- [Version difference data]:
Content starts

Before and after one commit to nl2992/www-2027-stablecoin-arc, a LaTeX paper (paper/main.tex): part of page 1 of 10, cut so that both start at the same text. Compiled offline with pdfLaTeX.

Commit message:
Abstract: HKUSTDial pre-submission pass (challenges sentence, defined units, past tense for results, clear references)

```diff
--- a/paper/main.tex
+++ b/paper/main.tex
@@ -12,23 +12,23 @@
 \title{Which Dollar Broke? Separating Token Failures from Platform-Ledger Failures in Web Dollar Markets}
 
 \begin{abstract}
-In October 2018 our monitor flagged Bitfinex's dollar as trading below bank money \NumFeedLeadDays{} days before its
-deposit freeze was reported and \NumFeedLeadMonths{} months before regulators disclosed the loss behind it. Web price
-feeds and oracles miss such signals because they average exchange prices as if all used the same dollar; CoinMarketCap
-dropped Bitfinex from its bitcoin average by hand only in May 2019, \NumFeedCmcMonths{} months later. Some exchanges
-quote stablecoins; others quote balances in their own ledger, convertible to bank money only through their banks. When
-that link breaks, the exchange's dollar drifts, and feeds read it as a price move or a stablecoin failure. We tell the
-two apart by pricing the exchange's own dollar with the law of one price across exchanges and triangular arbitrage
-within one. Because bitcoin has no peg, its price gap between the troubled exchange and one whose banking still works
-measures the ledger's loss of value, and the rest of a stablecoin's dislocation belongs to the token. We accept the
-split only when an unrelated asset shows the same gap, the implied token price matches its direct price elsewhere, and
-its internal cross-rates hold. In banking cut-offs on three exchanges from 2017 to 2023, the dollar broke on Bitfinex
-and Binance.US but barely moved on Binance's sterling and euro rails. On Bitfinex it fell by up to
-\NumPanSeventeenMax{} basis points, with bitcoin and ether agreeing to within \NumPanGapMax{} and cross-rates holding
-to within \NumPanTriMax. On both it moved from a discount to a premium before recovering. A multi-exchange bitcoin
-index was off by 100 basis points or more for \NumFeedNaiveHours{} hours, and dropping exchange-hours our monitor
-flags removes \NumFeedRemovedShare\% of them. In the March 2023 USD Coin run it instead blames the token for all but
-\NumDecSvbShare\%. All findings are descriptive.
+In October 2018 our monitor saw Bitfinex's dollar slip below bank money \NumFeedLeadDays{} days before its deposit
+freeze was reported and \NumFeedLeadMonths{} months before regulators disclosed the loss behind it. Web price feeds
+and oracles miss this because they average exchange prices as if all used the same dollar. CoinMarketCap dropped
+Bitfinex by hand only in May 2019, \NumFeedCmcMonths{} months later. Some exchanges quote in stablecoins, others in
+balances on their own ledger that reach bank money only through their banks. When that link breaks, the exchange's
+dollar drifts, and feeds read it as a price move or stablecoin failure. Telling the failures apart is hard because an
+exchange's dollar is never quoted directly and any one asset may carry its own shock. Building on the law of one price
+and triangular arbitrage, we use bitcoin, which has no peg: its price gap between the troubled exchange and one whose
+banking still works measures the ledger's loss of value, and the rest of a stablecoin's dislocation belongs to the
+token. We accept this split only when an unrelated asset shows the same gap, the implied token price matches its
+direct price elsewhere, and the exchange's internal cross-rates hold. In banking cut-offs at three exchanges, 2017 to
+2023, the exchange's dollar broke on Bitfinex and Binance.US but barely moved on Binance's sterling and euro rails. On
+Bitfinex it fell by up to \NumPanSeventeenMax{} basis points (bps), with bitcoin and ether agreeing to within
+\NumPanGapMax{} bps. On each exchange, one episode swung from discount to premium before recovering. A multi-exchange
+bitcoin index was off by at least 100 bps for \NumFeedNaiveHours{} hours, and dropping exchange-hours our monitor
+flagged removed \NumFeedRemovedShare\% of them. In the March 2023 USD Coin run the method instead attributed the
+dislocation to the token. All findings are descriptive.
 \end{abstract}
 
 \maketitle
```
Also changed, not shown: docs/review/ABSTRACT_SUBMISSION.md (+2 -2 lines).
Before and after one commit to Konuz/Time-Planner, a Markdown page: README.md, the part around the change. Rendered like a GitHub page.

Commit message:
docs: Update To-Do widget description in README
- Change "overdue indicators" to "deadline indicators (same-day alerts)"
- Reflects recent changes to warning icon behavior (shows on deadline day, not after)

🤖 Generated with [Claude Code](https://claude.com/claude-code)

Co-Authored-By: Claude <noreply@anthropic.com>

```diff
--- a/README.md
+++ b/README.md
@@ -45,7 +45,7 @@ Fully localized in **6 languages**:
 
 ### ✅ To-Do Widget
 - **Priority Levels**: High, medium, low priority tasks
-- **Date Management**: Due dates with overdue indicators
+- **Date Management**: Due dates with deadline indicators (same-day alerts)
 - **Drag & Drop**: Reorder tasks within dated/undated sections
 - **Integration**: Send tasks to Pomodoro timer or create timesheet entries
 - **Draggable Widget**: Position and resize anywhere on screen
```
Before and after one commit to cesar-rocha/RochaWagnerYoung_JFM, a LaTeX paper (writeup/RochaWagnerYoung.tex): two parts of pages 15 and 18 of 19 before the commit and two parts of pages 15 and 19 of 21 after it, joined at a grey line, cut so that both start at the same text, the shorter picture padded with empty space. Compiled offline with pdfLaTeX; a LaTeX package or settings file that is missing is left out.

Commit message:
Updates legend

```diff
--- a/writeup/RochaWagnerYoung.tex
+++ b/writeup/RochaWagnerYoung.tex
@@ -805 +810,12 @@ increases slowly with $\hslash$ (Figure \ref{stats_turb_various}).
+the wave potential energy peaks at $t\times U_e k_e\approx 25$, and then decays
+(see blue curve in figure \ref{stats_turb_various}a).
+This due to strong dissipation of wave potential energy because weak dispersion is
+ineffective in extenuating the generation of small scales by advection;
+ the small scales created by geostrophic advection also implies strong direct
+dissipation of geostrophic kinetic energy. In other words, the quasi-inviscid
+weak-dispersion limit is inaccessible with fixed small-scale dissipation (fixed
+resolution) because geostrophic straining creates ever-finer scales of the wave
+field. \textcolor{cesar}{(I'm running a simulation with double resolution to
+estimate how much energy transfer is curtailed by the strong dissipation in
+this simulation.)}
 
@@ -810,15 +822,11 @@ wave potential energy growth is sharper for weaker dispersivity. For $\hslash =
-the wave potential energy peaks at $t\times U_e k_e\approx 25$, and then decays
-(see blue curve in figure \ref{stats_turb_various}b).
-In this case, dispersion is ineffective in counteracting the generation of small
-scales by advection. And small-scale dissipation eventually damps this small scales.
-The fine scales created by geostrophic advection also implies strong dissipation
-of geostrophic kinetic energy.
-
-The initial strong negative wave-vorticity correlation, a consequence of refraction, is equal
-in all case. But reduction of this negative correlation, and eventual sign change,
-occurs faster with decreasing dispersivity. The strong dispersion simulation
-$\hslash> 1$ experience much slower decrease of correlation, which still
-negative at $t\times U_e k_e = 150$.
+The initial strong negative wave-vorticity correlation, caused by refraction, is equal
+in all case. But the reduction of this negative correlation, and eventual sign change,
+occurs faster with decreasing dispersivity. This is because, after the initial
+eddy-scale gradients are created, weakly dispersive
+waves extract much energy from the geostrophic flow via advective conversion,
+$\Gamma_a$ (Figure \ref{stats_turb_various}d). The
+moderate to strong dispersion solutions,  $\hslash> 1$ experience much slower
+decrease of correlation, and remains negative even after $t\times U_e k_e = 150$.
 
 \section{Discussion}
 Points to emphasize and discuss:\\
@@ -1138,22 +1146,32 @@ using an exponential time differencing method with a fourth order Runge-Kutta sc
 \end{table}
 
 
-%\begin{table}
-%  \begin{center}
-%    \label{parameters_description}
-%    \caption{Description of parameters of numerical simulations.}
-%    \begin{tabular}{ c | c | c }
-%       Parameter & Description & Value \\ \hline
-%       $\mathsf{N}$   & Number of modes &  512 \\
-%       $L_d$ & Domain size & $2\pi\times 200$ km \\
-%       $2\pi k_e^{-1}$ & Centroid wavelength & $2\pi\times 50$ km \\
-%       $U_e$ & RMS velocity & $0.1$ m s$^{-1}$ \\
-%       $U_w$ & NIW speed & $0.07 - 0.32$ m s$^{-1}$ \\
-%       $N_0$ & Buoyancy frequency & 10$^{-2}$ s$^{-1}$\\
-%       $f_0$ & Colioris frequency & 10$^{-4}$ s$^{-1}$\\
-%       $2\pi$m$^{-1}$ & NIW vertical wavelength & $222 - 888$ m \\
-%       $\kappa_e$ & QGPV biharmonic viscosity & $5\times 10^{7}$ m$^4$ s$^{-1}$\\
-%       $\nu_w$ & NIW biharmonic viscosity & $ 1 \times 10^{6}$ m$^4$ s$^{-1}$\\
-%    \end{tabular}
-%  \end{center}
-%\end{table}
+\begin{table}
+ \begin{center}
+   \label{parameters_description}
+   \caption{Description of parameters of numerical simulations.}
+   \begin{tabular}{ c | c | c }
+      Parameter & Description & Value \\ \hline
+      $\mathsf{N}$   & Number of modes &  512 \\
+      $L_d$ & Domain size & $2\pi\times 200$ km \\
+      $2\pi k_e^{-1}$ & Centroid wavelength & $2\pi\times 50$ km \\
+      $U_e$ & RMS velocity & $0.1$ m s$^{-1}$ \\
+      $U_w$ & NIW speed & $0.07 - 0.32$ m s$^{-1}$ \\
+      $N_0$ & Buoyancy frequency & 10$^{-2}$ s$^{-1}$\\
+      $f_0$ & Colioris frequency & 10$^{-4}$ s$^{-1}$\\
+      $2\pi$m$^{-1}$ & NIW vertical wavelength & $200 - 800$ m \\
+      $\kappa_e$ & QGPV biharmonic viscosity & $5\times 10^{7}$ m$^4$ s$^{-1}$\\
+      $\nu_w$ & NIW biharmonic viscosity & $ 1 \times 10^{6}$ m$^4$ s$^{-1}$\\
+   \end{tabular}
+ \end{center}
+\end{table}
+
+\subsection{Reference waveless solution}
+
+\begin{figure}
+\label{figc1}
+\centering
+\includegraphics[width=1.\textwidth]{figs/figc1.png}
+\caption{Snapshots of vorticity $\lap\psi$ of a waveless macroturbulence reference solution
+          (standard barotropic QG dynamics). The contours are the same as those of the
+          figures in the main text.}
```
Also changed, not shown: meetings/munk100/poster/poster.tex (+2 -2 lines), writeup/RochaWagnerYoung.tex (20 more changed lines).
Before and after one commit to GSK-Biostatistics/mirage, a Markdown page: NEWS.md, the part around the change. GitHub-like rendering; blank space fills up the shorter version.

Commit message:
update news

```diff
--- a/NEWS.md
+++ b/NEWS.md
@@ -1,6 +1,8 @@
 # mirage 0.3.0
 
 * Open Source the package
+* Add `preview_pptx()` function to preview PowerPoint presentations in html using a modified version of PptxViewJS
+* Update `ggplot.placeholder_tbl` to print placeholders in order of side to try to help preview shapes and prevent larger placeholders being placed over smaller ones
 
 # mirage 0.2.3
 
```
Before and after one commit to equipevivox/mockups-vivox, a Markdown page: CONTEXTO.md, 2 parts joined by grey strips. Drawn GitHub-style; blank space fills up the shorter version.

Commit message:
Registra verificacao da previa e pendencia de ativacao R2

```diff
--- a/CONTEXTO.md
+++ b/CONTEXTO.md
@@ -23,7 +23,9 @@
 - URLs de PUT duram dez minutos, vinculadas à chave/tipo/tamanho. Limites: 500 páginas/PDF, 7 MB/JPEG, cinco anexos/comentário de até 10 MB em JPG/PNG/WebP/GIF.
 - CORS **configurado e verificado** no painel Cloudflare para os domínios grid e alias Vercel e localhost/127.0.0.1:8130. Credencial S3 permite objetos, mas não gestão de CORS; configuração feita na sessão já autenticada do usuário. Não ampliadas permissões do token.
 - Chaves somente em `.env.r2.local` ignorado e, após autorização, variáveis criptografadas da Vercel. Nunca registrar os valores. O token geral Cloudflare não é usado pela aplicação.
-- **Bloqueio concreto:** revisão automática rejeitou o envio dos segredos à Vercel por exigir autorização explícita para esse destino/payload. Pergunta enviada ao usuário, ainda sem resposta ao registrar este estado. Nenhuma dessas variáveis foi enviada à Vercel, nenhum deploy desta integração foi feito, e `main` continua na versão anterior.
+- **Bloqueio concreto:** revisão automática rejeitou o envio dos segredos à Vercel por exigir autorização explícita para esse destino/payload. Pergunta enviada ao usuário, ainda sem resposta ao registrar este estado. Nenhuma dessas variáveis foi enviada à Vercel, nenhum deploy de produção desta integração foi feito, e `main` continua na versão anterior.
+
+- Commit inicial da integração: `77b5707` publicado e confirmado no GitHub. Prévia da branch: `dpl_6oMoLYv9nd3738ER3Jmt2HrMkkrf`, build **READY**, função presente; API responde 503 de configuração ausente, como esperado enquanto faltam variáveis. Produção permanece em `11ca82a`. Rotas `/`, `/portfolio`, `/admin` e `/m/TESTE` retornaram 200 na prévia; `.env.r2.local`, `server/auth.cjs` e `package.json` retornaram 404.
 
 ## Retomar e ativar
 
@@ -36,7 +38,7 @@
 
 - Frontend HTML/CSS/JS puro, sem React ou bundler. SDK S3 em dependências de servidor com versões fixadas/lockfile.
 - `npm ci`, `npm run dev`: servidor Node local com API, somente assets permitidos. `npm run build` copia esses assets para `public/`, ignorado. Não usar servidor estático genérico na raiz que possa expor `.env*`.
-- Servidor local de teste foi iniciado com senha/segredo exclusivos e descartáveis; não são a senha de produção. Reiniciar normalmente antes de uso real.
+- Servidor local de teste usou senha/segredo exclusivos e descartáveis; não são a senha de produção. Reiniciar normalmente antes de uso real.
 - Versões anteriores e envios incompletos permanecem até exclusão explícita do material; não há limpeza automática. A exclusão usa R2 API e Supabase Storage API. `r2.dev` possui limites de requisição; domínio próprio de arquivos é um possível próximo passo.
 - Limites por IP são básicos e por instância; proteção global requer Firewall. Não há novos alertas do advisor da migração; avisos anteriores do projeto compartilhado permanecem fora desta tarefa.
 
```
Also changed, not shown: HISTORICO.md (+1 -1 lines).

Content ends

- [WORK TO BE COMPLETED]: Give the count of lines in the entries above that hold the word "dispersion", with no other words.

- [ANSWER SECTION]: 5